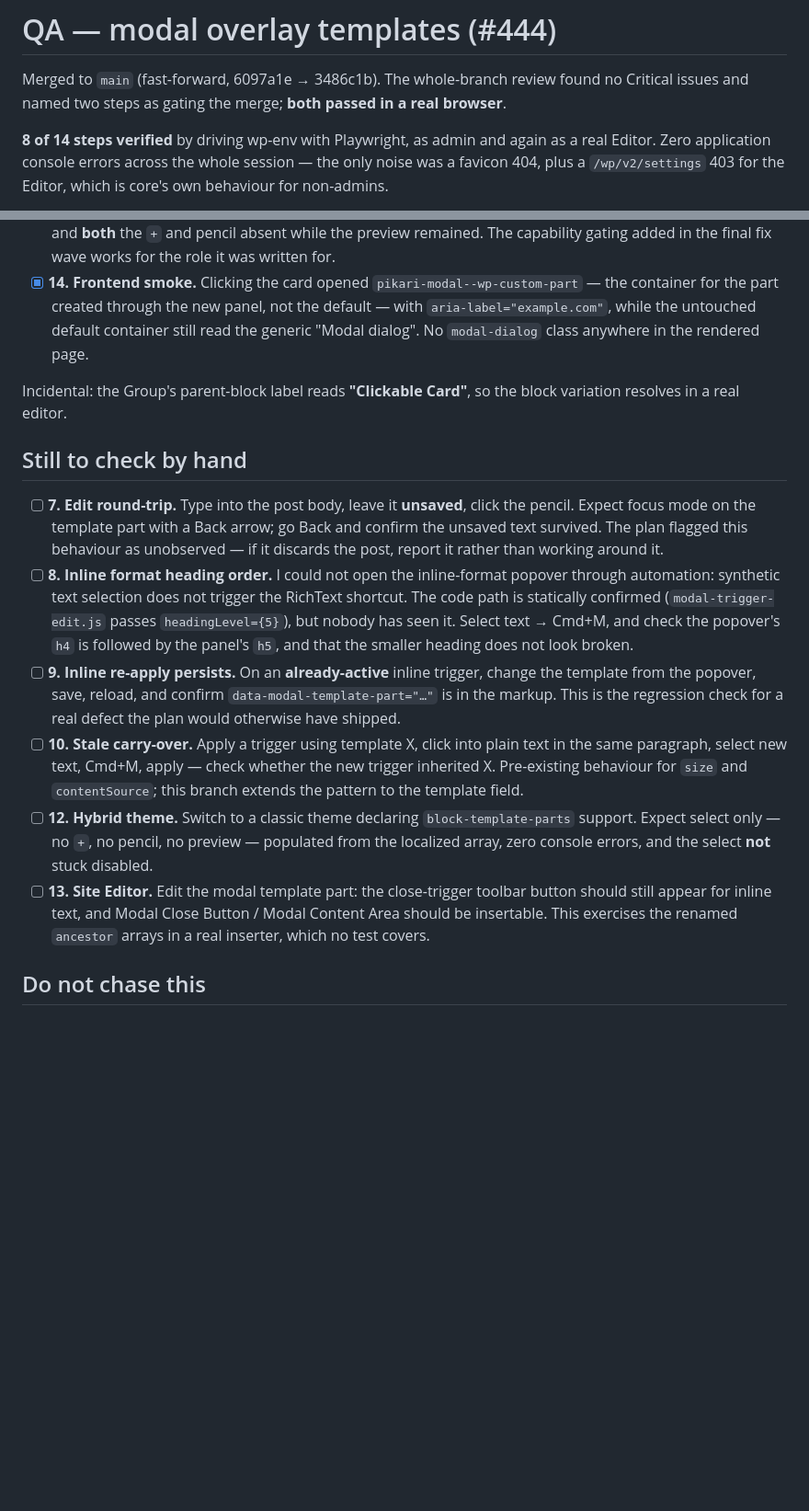
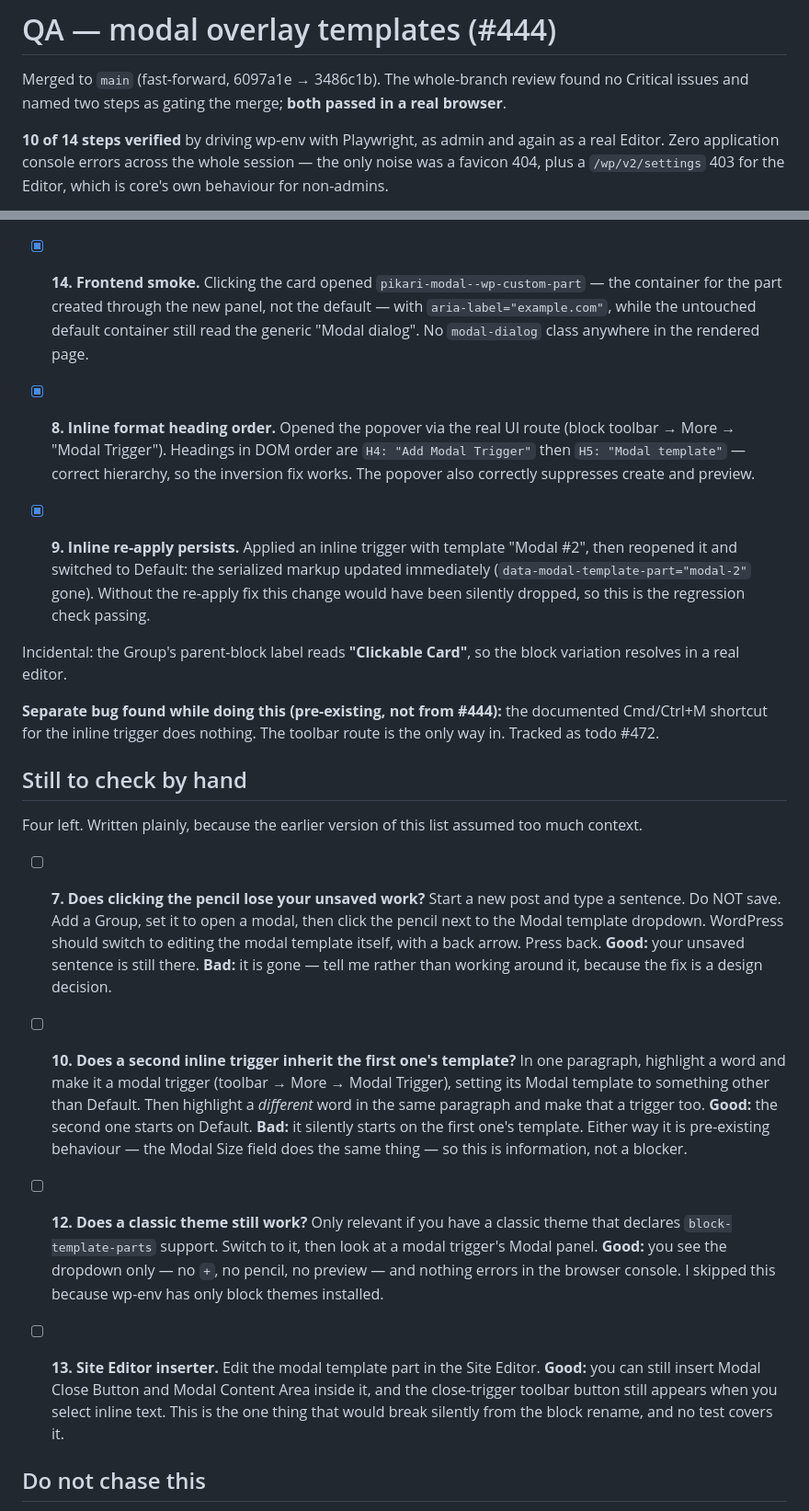
Before and after one commit to HelloPikari/pikari-gutenberg-modals, a Markdown page: _plans/444-modal-overlay-templates-qa.md, 2 parts joined by grey strips. Shown at 92% size. GitHub-like rendering; blank space fills up the shorter version.

Commit message:
docs: verify two more QA steps, rewrite the rest in plain language
Steve could only follow two of the remaining steps, which was a writing
failure: they were phrased for someone who had been inside the code all
session. The four that are left are now written as do-this-see-that, with
what "good" and "bad" look like.

Steps 8 and 9 are done rather than described. Both pass: the popover's
heading order is h4 then h5, so the inversion fix works; and changing the
template on an already-active inline trigger rewrites the markup
immediately, which is the regression check for a defect the plan would
otherwise have shipped.

Reaching them turned up a separate pre-existing bug, now todo #472: the
documented Cmd/Ctrl+M shortcut has never worked. The props on
RichTextToolbarButton only draw a tooltip hint; binding a key needs
RichTextShortcut, which the plugin has never used. Dated to the initial
commit.

Co-Authored-By: Claude Opus 5 (1M context) <noreply@anthropic.com>
Claude-Session: https://claude.ai/code/session_01SJZ5cz6pKxHNqpyq3CTaZP

```diff
--- a/_plans/444-modal-overlay-templates-qa.md
+++ b/_plans/444-modal-overlay-templates-qa.md
@@ -4,7 +4,7 @@ Merged to `main` (fast-forward, 6097a1e → 3486c1b). The whole-branch review fo
 Critical issues and named two steps as gating the merge; **both passed in a real
 browser**.
 
-**8 of 14 steps verified** by driving wp-env with Playwright, as admin and again as a
+**10 of 14 steps verified** by driving wp-env with Playwright, as admin and again as a
 real Editor. Zero application console errors across the whole session — the only noise
 was a favicon 404, plus a `/wp/v2/settings` 403 for the Editor, which is core's own
 behaviour for non-admins.
@@ -44,36 +44,54 @@ Test environment: wp-env on Twenty Twenty-Five, admin unless a step says otherwi
       `aria-label="example.com"`, while the untouched default container still read the
       generic "Modal dialog". No `modal-dialog` class anywhere in the rendered page.
 
+- [x] **8. Inline format heading order.** Opened the popover via the real UI route
+      (block toolbar → More → "Modal Trigger"). Headings in DOM order are
+      `H4: "Add Modal Trigger"` then `H5: "Modal template"` — correct hierarchy, so the
+      inversion fix works. The popover also correctly suppresses create and preview.
+- [x] **9. Inline re-apply persists.** Applied an inline trigger with template
+      "Modal #2", then reopened it and switched to Default: the serialized markup
+      updated immediately (`data-modal-template-part="modal-2"` gone). Without the
+      re-apply fix this change would have been silently dropped, so this is the
+      regression check passing.
+
 Incidental: the Group's parent-block label reads **"Clickable Card"**, so the block
 variation resolves in a real editor.
 
+**Separate bug found while doing this (pre-existing, not from #444):** the documented
+Cmd/Ctrl+M shortcut for the inline trigger does nothing. The toolbar route is the only
+way in. Tracked as todo #472.
+
 ## Still to check by hand
 
-- [ ] **7. Edit round-trip.** Type into the post body, leave it **unsaved**, click the
-      pencil. Expect focus mode on the template part with a Back arrow; go Back and
-      confirm the unsaved text survived. The plan flagged this behaviour as unobserved —
-      if it discards the post, report it rather than working around it.
-- [ ] **8. Inline format heading order.** I could not open the inline-format popover
-      through automation: synthetic text selection does not trigger the RichText
-      shortcut. The code path is statically confirmed (`modal-trigger-edit.js` passes
-      `headingLevel={5}`), but nobody has seen it. Select text → Cmd+M, and check the
-      popover's `h4` is followed by the panel's `h5`, and that the smaller heading does
-      not look broken.
-- [ ] **9. Inline re-apply persists.** On an **already-active** inline trigger, change
-      the template from the popover, save, reload, and confirm
-      `data-modal-template-part="…"` is in the markup. This is the regression check for
-      a real defect the plan would otherwise have shipped.
-- [ ] **10. Stale carry-over.** Apply a trigger using template X, click into plain text
-      in the same paragraph, select new text, Cmd+M, apply — check whether the new
-      trigger inherited X. Pre-existing behaviour for `size` and `contentSource`; this
-      branch extends the pattern to the template field.
-- [ ] **12. Hybrid theme.** Switch to a classic theme declaring `block-template-parts`
-      support. Expect select only — no `+`, no pencil, no preview — populated from the
-      localized array, zero console errors, and the select **not** stuck disabled.
-- [ ] **13. Site Editor.** Edit the modal template part: the close-trigger toolbar
-      button should still appear for inline text, and Modal Close Button / Modal Content
-      Area should be insertable. This exercises the renamed `ancestor` arrays in a real
-      inserter, which no test covers.
+Four left. Written plainly, because the earlier version of this list assumed too much
+context.
+
+- [ ] **7. Does clicking the pencil lose your unsaved work?**
+      Start a new post and type a sentence. Do NOT save. Add a Group, set it to open a
+      modal, then click the pencil next to the Modal template dropdown. WordPress should
+      switch to editing the modal template itself, with a back arrow. Press back.
+      **Good:** your unsaved sentence is still there. **Bad:** it is gone — tell me
+      rather than working around it, because the fix is a design decision.
+
+- [ ] **10. Does a second inline trigger inherit the first one's template?**
+      In one paragraph, highlight a word and make it a modal trigger (toolbar → More →
+      Modal Trigger), setting its Modal template to something other than Default.
+      Then highlight a _different_ word in the same paragraph and make that a trigger
+      too. **Good:** the second one starts on Default. **Bad:** it silently starts on
+      the first one's template. Either way it is pre-existing behaviour — the Modal Size
+      field does the same thing — so this is information, not a blocker.
+
+- [ ] **12. Does a classic theme still work?**
+      Only relevant if you have a classic theme that declares `block-template-parts`
+      support. Switch to it, then look at a modal trigger's Modal panel. **Good:** you
+      see the dropdown only — no `+`, no pencil, no preview — and nothing errors in the
+      browser console. I skipped this because wp-env has only block themes installed.
+
+- [ ] **13. Site Editor inserter.**
+      Edit the modal template part in the Site Editor. **Good:** you can still insert
+      Modal Close Button and Modal Content Area inside it, and the close-trigger toolbar
+      button still appears when you select inline text. This is the one thing that would
+      break silently from the block rename, and no test covers it.
 
 ## Do not chase this
 
```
....................
[Exercise directions] Select every line in the records above that contains the word "markup".

[Written solution]
template on an already-active inline trigger rewrites the markup
+      "Modal #2", then reopened it and switched to Default: the serialized markup
-      `data-modal-template-part="…"` is in the markup. This is the regression check for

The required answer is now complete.